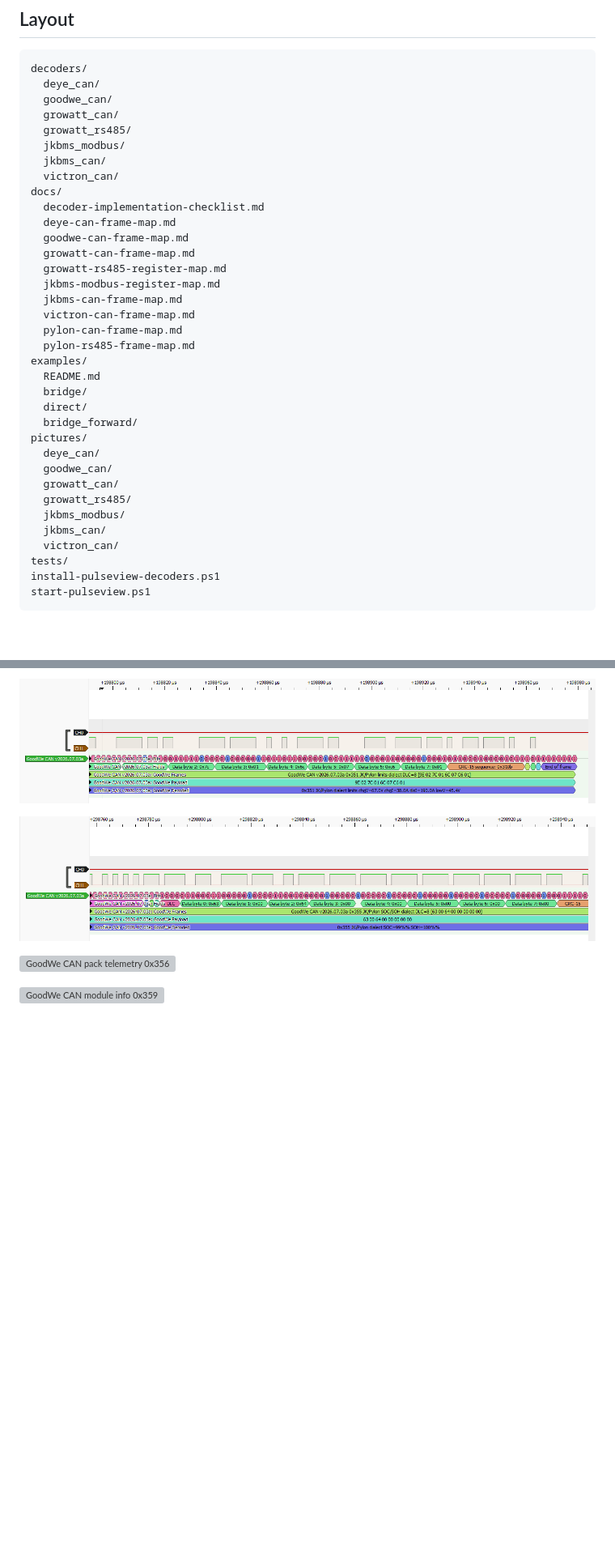
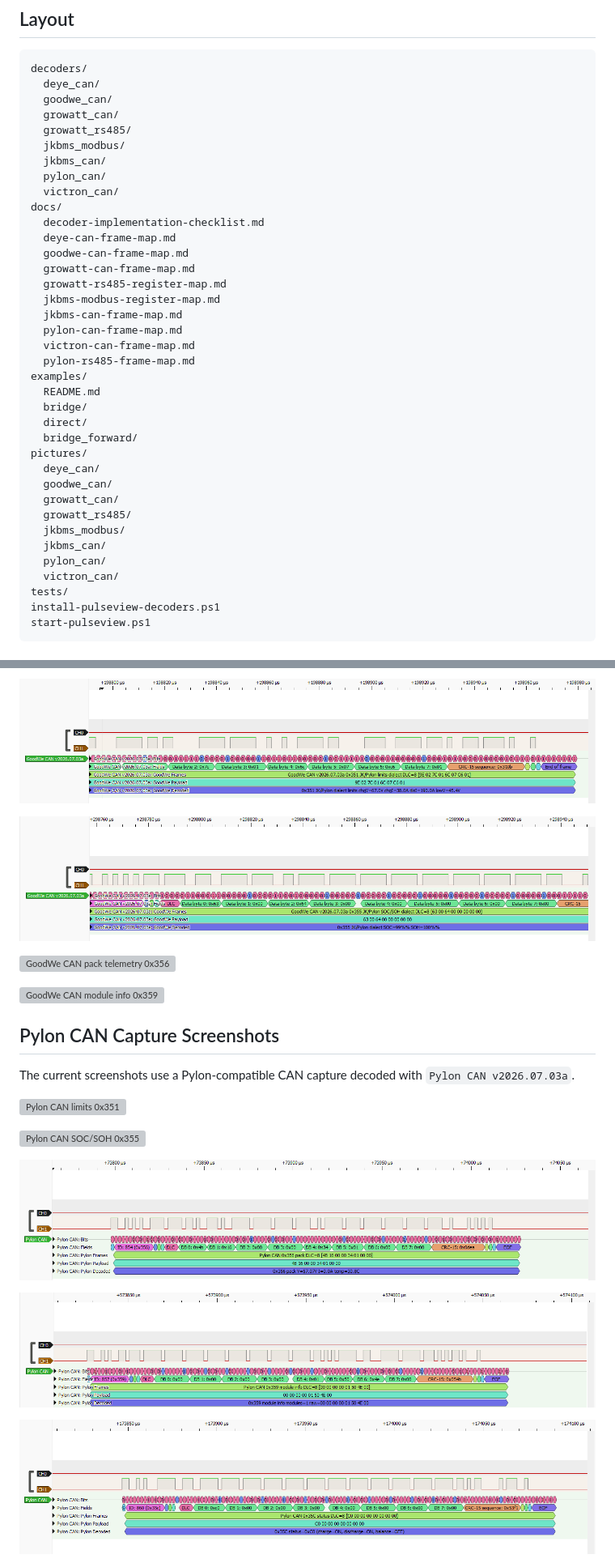
Before and after one commit to victorstoica114/sigrok-pylon-bms-decoders, a Markdown page: README.md, 2 parts joined by grey strips. Shown: that part at 81% size. GitHub-like rendering; pictures changed too: pictures/pylon_can/pylon-can-0x356-pack-telemetry.png, pictures/pylon_can/pylon-can-0x359-module-info.png, pictures/pylon_can/pylon-can-0x35c-status.png (added); blank space fills up the shorter version; grey boxes are pictures that could not be loaded.

Commit message:
Add Pylon CAN decoder and capture

```diff
--- a/README.md
+++ b/README.md
@@ -31,6 +32,7 @@ decoders/
   growatt_rs485/
   jkbms_modbus/
   jkbms_can/
+  pylon_can/
   victron_can/
 docs/
   decoder-implementation-checklist.md
@@ -40,8 +42,8 @@ docs/
   growatt-rs485-register-map.md
   jkbms-modbus-register-map.md
   jkbms-can-frame-map.md
+  pylon-can-frame-map.md
   victron-can-frame-map.md
-  pylon-can-frame-map.md
   pylon-rs485-frame-map.md
 examples/
   README.md
@@ -55,6 +57,7 @@ pictures/
   growatt_rs485/
   jkbms_modbus/
   jkbms_can/
+  pylon_can/
   victron_can/
 tests/
 install-pulseview-decoders.ps1
@@ -346,3 +374,18 @@ The current screenshots use a GoodWe-compatible CAN capture decoded with
 
 ![GoodWe CAN module info 0x359](pictures/goodwe_can/goodwe-can-0x359-module-info.png)
 
+## Pylon CAN Capture Screenshots
+
+The current screenshots use a Pylon-compatible CAN capture decoded with
+`Pylon CAN v2026.07.03a`.
+
+![Pylon CAN limits 0x351](pictures/pylon_can/pylon-can-0x351-limits.png)
+
+![Pylon CAN SOC/SOH 0x355](pictures/pylon_can/pylon-can-0x355-soc-soh.png)
+
+![Pylon CAN pack telemetry 0x356](pictures/pylon_can/pylon-can-0x356-pack-telemetry.png)
+
+![Pylon CAN module info 0x359](pictures/pylon_can/pylon-can-0x359-module-info.png)
+
+![Pylon CAN status 0x35C](pictures/pylon_can/pylon-can-0x35c-status.png)
+
```
Also changed, not shown: other parts of README.md (+33 -1 lines), CHANGELOG.md (+6 -3 lines), examples/README.md (+2 -0 lines), pictures/pylon_can/pylon-can-0x35e-identity.png (added), pictures/pylon_can/pylon-can-0x370-temperature-cell-extremes.png (added), 6 other files.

--- --- ---

Goal of the exercise: Restate every line of the data above word for word, with the images removed.

Response to the exercise:
Before and after one commit to victorstoica114/sigrok-pylon-bms-decoders, a Markdown page: README.md, 2 parts joined by grey strips. Shown: that part at 81% size. GitHub-like rendering; pictures changed too: pictures/pylon_can/pylon-can-0x356-pack-telemetry.png, pictures/pylon_can/pylon-can-0x359-module-info.png, pictures/pylon_can/pylon-can-0x35c-status.png (added); blank space fills up the shorter version; grey boxes are pictures that could not be loaded.

Commit message:
Add Pylon CAN decoder and capture

```diff
--- a/README.md
+++ b/README.md
@@ -31,6 +32,7 @@ decoders/
   growatt_rs485/
   jkbms_modbus/
   jkbms_can/
+  pylon_can/
   victron_can/
 docs/
   decoder-implementation-checklist.md
@@ -40,8 +42,8 @@ docs/
   growatt-rs485-register-map.md
   jkbms-modbus-register-map.md
   jkbms-can-frame-map.md
+  pylon-can-frame-map.md
   victron-can-frame-map.md
-  pylon-can-frame-map.md
   pylon-rs485-frame-map.md
 examples/
   README.md
@@ -55,6 +57,7 @@ pictures/
   growatt_rs485/
   jkbms_modbus/
   jkbms_can/
+  pylon_can/
   victron_can/
 tests/
 install-pulseview-decoders.ps1
@@ -346,3 +374,18 @@ The current screenshots use a GoodWe-compatible CAN capture decoded with
 
 ![GoodWe CAN module info 0x359](pictures/goodwe_can/goodwe-can-0x359-module-info.png)
 
+## Pylon CAN Capture Screenshots
+
+The current screenshots use a Pylon-compatible CAN capture decoded with
+`Pylon CAN v2026.07.03a`.
+
+![Pylon CAN limits 0x351](pictures/pylon_can/pylon-can-0x351-limits.png)
+
+![Pylon CAN SOC/SOH 0x355](pictures/pylon_can/pylon-can-0x355-soc-soh.png)
+
+![Pylon CAN pack telemetry 0x356](pictures/pylon_can/pylon-can-0x356-pack-telemetry.png)
+
+![Pylon CAN module info 0x359](pictures/pylon_can/pylon-can-0x359-module-info.png)
+
+![Pylon CAN status 0x35C](pictures/pylon_can/pylon-can-0x35c-status.png)
+
```
Also changed, not shown: other parts of README.md (+33 -1 lines), CHANGELOG.md (+6 -3 lines), examples/README.md (+2 -0 lines), pictures/pylon_can/pylon-can-0x35e-identity.png (added), pictures/pylon_can/pylon-can-0x370-temperature-cell-extremes.png (added), 6 other files.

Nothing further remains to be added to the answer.